- _TASK BRIEF_: Copy the listing below exactly, but skip the pictures.

- _DATA TO USE_:
──────────

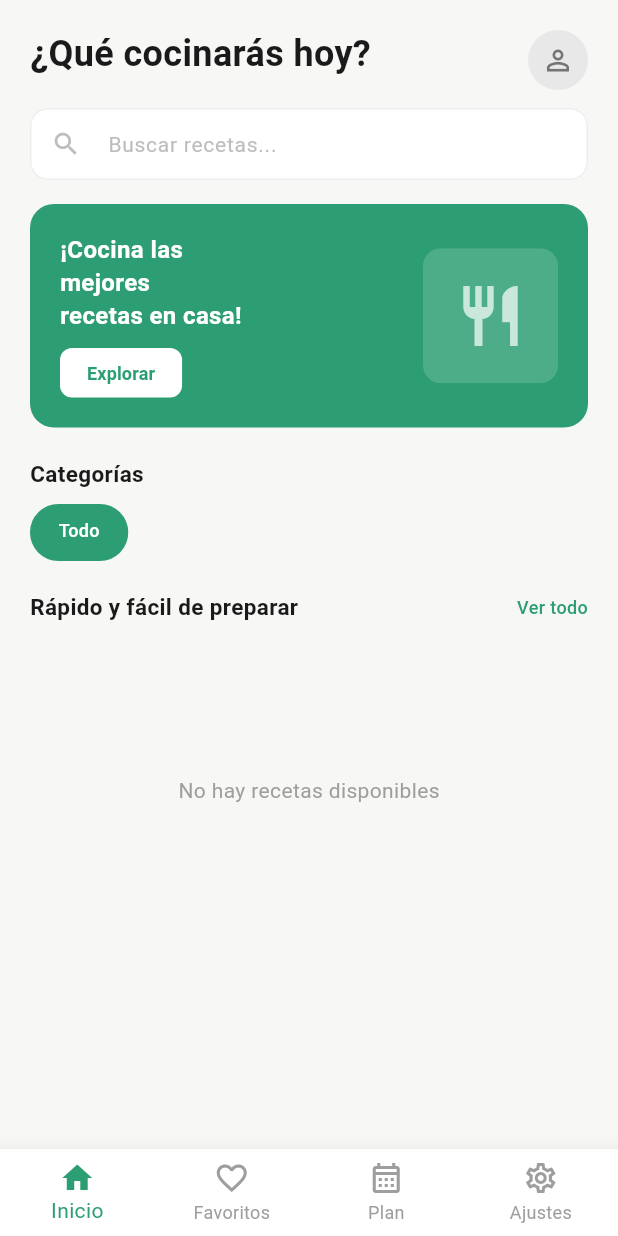
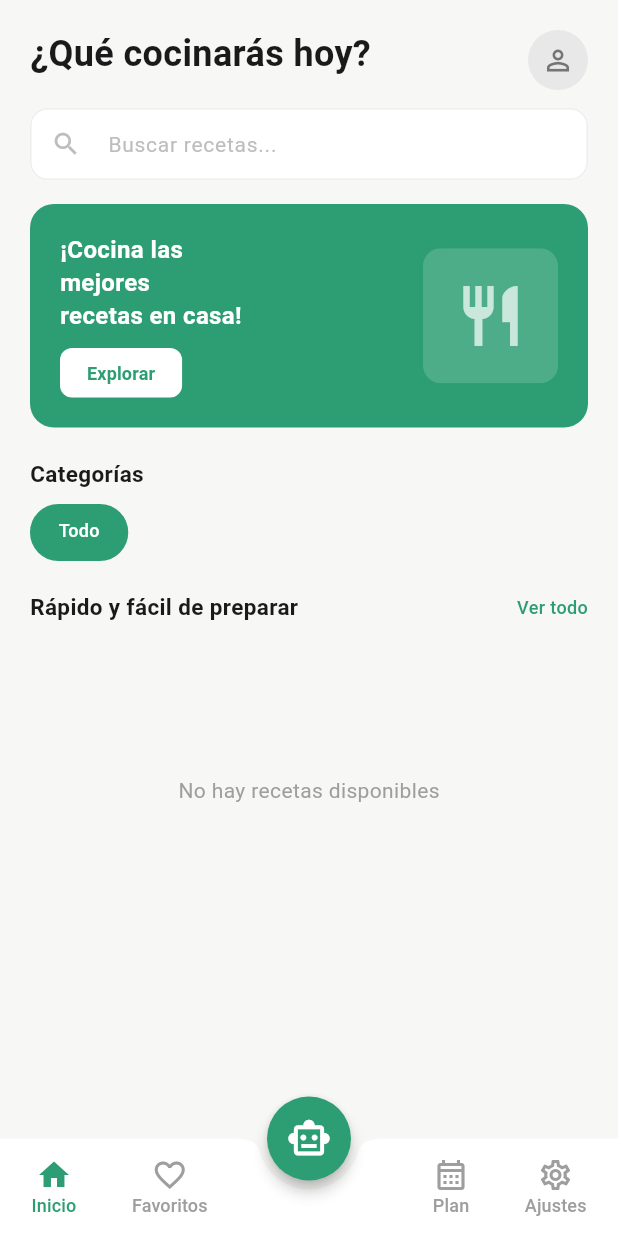
Before and after one commit to carloslafuente10/PrograMovil, a Flutter app: the AppMainScreen screen opened directly, on a phone screen of 412 x 824 dp. Run offline on Flutter 3.47's test engine with Material 3 defaults, Android fonts, the phone set to English and light mode, and no system bars; our stand-ins replace cloud_firestore, firebase_auth, firebase_core; accounts and stored records are empty.

```diff
--- a/lib/screens/app_main_screen.dart
+++ b/lib/screens/app_main_screen.dart
@@ -3,6 +3,7 @@ import 'package:firebase_auth/firebase_auth.dart';
 import 'home_screen.dart';
 import 'favoritos_screen.dart';
 import 'login_page.dart';
+import 'sugerencias_chat_screen.dart';
 
 class AppMainScreen extends StatefulWidget {
   const AppMainScreen({super.key});
@@ -13,12 +14,12 @@ class AppMainScreen extends StatefulWidget {
 
 class AppMainScreenState extends State<AppMainScreen> {
   int selectedIndex = 0;
-
   late final List<Widget> page;
 
   @override
   void initState() {
     super.initState();
+    // Las páginas ahora son widgets simples que se inyectan en el body
     page = [
       HomeScreen(),
       const FavoritosScreen(),
@@ -31,76 +32,102 @@ class AppMainScreenState extends State<AppMainScreen> {
   Widget build(BuildContext context) {
     return Scaffold(
       backgroundColor: const Color(0xFFF7F7F5),
-      bottomNavigationBar: BottomNavigationBar(
-        currentIndex: selectedIndex,
-        selectedItemColor: const Color(0xFF2D9E73),
-        unselectedItemColor: Colors.grey,
-        backgroundColor: Colors.white,
-        elevation: 10,
-        type: BottomNavigationBarType.fixed,
-        onTap: (value) {
-          setState(() => selectedIndex = value);
-        },
-        items: const [
-          BottomNavigationBarItem(icon: Icon(Icons.home), label: 'Inicio'),
-          BottomNavigationBarItem(
-            icon: Icon(Icons.favorite_border),
-            label: 'Favoritos',
-          ),
-          BottomNavigationBarItem(
-            icon: Icon(Icons.calendar_month_outlined),
-            label: 'Plan',
-          ),
-          BottomNavigationBarItem(
-            icon: Icon(Icons.settings_outlined),
-            label: 'Ajustes',
-          ),
-        ],
-      ),
+      // El body cambia según el índice seleccionado
       body: page[selectedIndex],
-    );
-  }
-}
 
+      // --- CORRECCIÓN: El FAB y la ubicación van en el Scaffold principal ---
+      floatingActionButton: FloatingActionButton(
+        backgroundColor: const Color(0xFF2D9E73),
+        shape: const CircleBorder(),
+        elevation: 4,
+        child: const Icon(Icons.smart_toy_outlined, color: Colors.white, size: 30),
+        onPressed: () {
+          Navigator.push(
+            context,
+            MaterialPageRoute(
+              builder: (context) => const SugerenciasChatScreen(),
+             ),
+            );
+          },
+        ),
+        floatingActionButtonLocation: FloatingActionButtonLocation.centerDocked,
 
-class _PlanScreen extends StatelessWidget {
-  const _PlanScreen();
-
-  @override
-  Widget build(BuildContext context) {
-    return Scaffold(
-      backgroundColor: const Color(0xFFF7F7F5),
-      appBar: AppBar(
-        backgroundColor: Colors.white,
-        elevation: 0,
-        automaticallyImplyLeading: false,
-        title: const Text(
-          'Plan semanal',
-          style: TextStyle(
-            fontSize: 16,
-            fontWeight: FontWeight.w600,
-            color: Color(0xFF1A1A1A),
-          ),
-        ),
-      ),
-      body: const Center(
-        child: Column(
-          mainAxisSize: MainAxisSize.min,
-          children: [
-            Icon(Icons.calendar_month_outlined, size: 64, color: Colors.grey),
-            SizedBox(height: 12),
-            Text(
-              'Próximamente',
-              style: TextStyle(color: Colors.grey, fontSize: 16),
+      // --- CORRECCIÓN: Reemplazo de BottomNavigationBar por BottomAppBar para el diseño con "Notch" ---
+      bottomNavigationBar: BottomAppBar(
+        padding: const EdgeInsets.symmetric(horizontal: 5),
+        height: 65,
+        color: Colors.white,
+        shape: const CircularNotchedRectangle(),
+        notchMargin: 6,
+        child: Row(
+          mainAxisAlignment: MainAxisAlignment.spaceBetween,
+          children: <Widget>[
+            // Grupo Izquierdo
+            Row(
+              children: [
+                _buildNavItem(0, Icons.home, 'Inicio'),
+                const SizedBox(width: 5),
+                _buildNavItem(1, Icons.favorite_border, 'Favoritos'),
+              ],
+            ),
+            // Espacio central para el botón flotante
+            const SizedBox(width: 60),
+            // Grupo Derecho
+            Row(
+              children: [
+                _buildNavItem(2, Icons.calendar_month_outlined, 'Plan'),
+                const SizedBox(width: 5),
+                _buildNavItem(3, Icons.settings_outlined, 'Ajustes'),
+              ],
             ),
           ],
         ),
       ),
     );
   }
+
+  // Método para construir los items de navegación con setState centralizado
+  Widget _buildNavItem(int index, IconData icon, String label) {
+    bool isSelected = selectedIndex == index;
+    return MaterialButton(
+      minWidth: 40,
+      onPressed: () => setState(() => selectedIndex = index),
+      child: Column(
+        mainAxisAlignment: MainAxisAlignment.center,
+        children: [
+          Icon(
+            icon,
+            color: isSelected ? const Color(0xFF2D9E73) : Colors.grey,
+          ),
+          Text(
+            label,
+            style: TextStyle(
+              fontSize: 12,
+              color: isSelected ? const Color(0xFF2D9E73) : Colors.grey,
+            ),
+          ),
+        ],
+      ),
+    );
+  }
 }
 
+// --- PANTALLA DE PLAN (Limpia) ---
+class _PlanScreen extends StatelessWidget {
+  const _PlanScreen();
 
+  @override
+  Widget build(BuildContext context) {
+    return const Center(
+      child: Text(
+        'Contenido de Planes',
+        style: TextStyle(fontSize: 18, fontWeight: FontWeight.bold),
+      ),
+    );
+  }
+}
+
+// --- PANTALLA DE AJUSTES ---
 class _AjustesScreen extends StatelessWidget {
   static const Color _verde = Color(0xFF2D9E73);
 
@@ -171,7 +198,7 @@ class _AjustesScreen extends StatelessWidget {
               borderRadius: BorderRadius.circular(14),
               boxShadow: [
                 BoxShadow(
-                  color: Colors.black.withValues(alpha: 0.05),
+                  color: Colors.black.withOpacity(0.05),
                   blurRadius: 8,
                   offset: const Offset(0, 2),
                 ),
```
Also changed, not shown: lib/screens/cocina_pasos_screen.dart (+72 -5 lines), lib/screens/sugerencias_chat_screen.dart (added, +54 -0 lines), lib/screens/Nuevo documento de texto (2).txt (added).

──────────

- _EXPECTED ANSWER_:
Before and after one commit to carloslafuente10/PrograMovil, a Flutter app: the AppMainScreen screen opened directly, on a phone screen of 412 x 824 dp. Run offline on Flutter 3.47's test engine with Material 3 defaults, Android fonts, the phone set to English and light mode, and no system bars; our stand-ins replace cloud_firestore, firebase_auth, firebase_core; accounts and stored records are empty.

```diff
--- a/lib/screens/app_main_screen.dart
+++ b/lib/screens/app_main_screen.dart
@@ -3,6 +3,7 @@ import 'package:firebase_auth/firebase_auth.dart';
 import 'home_screen.dart';
 import 'favoritos_screen.dart';
 import 'login_page.dart';
+import 'sugerencias_chat_screen.dart';
 
 class AppMainScreen extends StatefulWidget {
   const AppMainScreen({super.key});
@@ -13,12 +14,12 @@ class AppMainScreen extends StatefulWidget {
 
 class AppMainScreenState extends State<AppMainScreen> {
   int selectedIndex = 0;
-
   late final List<Widget> page;
 
   @override
   void initState() {
     super.initState();
+    // Las páginas ahora son widgets simples que se inyectan en el body
     page = [
       HomeScreen(),
       const FavoritosScreen(),
@@ -31,76 +32,102 @@ class AppMainScreenState extends State<AppMainScreen> {
   Widget build(BuildContext context) {
     return Scaffold(
       backgroundColor: const Color(0xFFF7F7F5),
-      bottomNavigationBar: BottomNavigationBar(
-        currentIndex: selectedIndex,
-        selectedItemColor: const Color(0xFF2D9E73),
-        unselectedItemColor: Colors.grey,
-        backgroundColor: Colors.white,
-        elevation: 10,
-        type: BottomNavigationBarType.fixed,
-        onTap: (value) {
-          setState(() => selectedIndex = value);
-        },
-        items: const [
-          BottomNavigationBarItem(icon: Icon(Icons.home), label: 'Inicio'),
-          BottomNavigationBarItem(
-            icon: Icon(Icons.favorite_border),
-            label: 'Favoritos',
-          ),
-          BottomNavigationBarItem(
-            icon: Icon(Icons.calendar_month_outlined),
-            label: 'Plan',
-          ),
-          BottomNavigationBarItem(
-            icon: Icon(Icons.settings_outlined),
-            label: 'Ajustes',
-          ),
-        ],
-      ),
+      // El body cambia según el índice seleccionado
       body: page[selectedIndex],
-    );
-  }
-}
 
+      // --- CORRECCIÓN: El FAB y la ubicación van en el Scaffold principal ---
+      floatingActionButton: FloatingActionButton(
+        backgroundColor: const Color(0xFF2D9E73),
+        shape: const CircleBorder(),
+        elevation: 4,
+        child: const Icon(Icons.smart_toy_outlined, color: Colors.white, size: 30),
+        onPressed: () {
+          Navigator.push(
+            context,
+            MaterialPageRoute(
+              builder: (context) => const SugerenciasChatScreen(),
+             ),
+            );
+          },
+        ),
+        floatingActionButtonLocation: FloatingActionButtonLocation.centerDocked,
 
-class _PlanScreen extends StatelessWidget {
-  const _PlanScreen();
-
-  @override
-  Widget build(BuildContext context) {
-    return Scaffold(
-      backgroundColor: const Color(0xFFF7F7F5),
-      appBar: AppBar(
-        backgroundColor: Colors.white,
-        elevation: 0,
-        automaticallyImplyLeading: false,
-        title: const Text(
-          'Plan semanal',
-          style: TextStyle(
-            fontSize: 16,
-            fontWeight: FontWeight.w600,
-            color: Color(0xFF1A1A1A),
-          ),
-        ),
-      ),
-      body: const Center(
-        child: Column(
-          mainAxisSize: MainAxisSize.min,
-          children: [
-            Icon(Icons.calendar_month_outlined, size: 64, color: Colors.grey),
-            SizedBox(height: 12),
-            Text(
-              'Próximamente',
-              style: TextStyle(color: Colors.grey, fontSize: 16),
+      // --- CORRECCIÓN: Reemplazo de BottomNavigationBar por BottomAppBar para el diseño con "Notch" ---
+      bottomNavigationBar: BottomAppBar(
+        padding: const EdgeInsets.symmetric(horizontal: 5),
+        height: 65,
+        color: Colors.white,
+        shape: const CircularNotchedRectangle(),
+        notchMargin: 6,
+        child: Row(
+          mainAxisAlignment: MainAxisAlignment.spaceBetween,
+          children: <Widget>[
+            // Grupo Izquierdo
+            Row(
+              children: [
+                _buildNavItem(0, Icons.home, 'Inicio'),
+                const SizedBox(width: 5),
+                _buildNavItem(1, Icons.favorite_border, 'Favoritos'),
+              ],
+            ),
+            // Espacio central para el botón flotante
+            const SizedBox(width: 60),
+            // Grupo Derecho
+            Row(
+              children: [
+                _buildNavItem(2, Icons.calendar_month_outlined, 'Plan'),
+                const SizedBox(width: 5),
+                _buildNavItem(3, Icons.settings_outlined, 'Ajustes'),
+              ],
             ),
           ],
         ),
       ),
     );
   }
+
+  // Método para construir los items de navegación con setState centralizado
+  Widget _buildNavItem(int index, IconData icon, String label) {
+    bool isSelected = selectedIndex == index;
+    return MaterialButton(
+      minWidth: 40,
+      onPressed: () => setState(() => selectedIndex = index),
+      child: Column(
+        mainAxisAlignment: MainAxisAlignment.center,
+        children: [
+          Icon(
+            icon,
+            color: isSelected ? const Color(0xFF2D9E73) : Colors.grey,
+          ),
+          Text(
+            label,
+            style: TextStyle(
+              fontSize: 12,
+              color: isSelected ? const Color(0xFF2D9E73) : Colors.grey,
+            ),
+          ),
+        ],
+      ),
+    );
+  }
 }
 
+// --- PANTALLA DE PLAN (Limpia) ---
+class _PlanScreen extends StatelessWidget {
+  const _PlanScreen();
 
+  @override
+  Widget build(BuildContext context) {
+    return const Center(
+      child: Text(
+        'Contenido de Planes',
+        style: TextStyle(fontSize: 18, fontWeight: FontWeight.bold),
+      ),
+    );
+  }
+}
+
+// --- PANTALLA DE AJUSTES ---
 class _AjustesScreen extends StatelessWidget {
   static const Color _verde = Color(0xFF2D9E73);
 
@@ -171,7 +198,7 @@ class _AjustesScreen extends StatelessWidget {
               borderRadius: BorderRadius.circular(14),
               boxShadow: [
                 BoxShadow(
-                  color: Colors.black.withValues(alpha: 0.05),
+                  color: Colors.black.withOpacity(0.05),
                   blurRadius: 8,
                   offset: const Offset(0, 2),
                 ),
```
Also changed, not shown: lib/screens/cocina_pasos_screen.dart (+72 -5 lines), lib/screens/sugerencias_chat_screen.dart (added, +54 -0 lines), lib/screens/Nuevo documento de texto (2).txt (added).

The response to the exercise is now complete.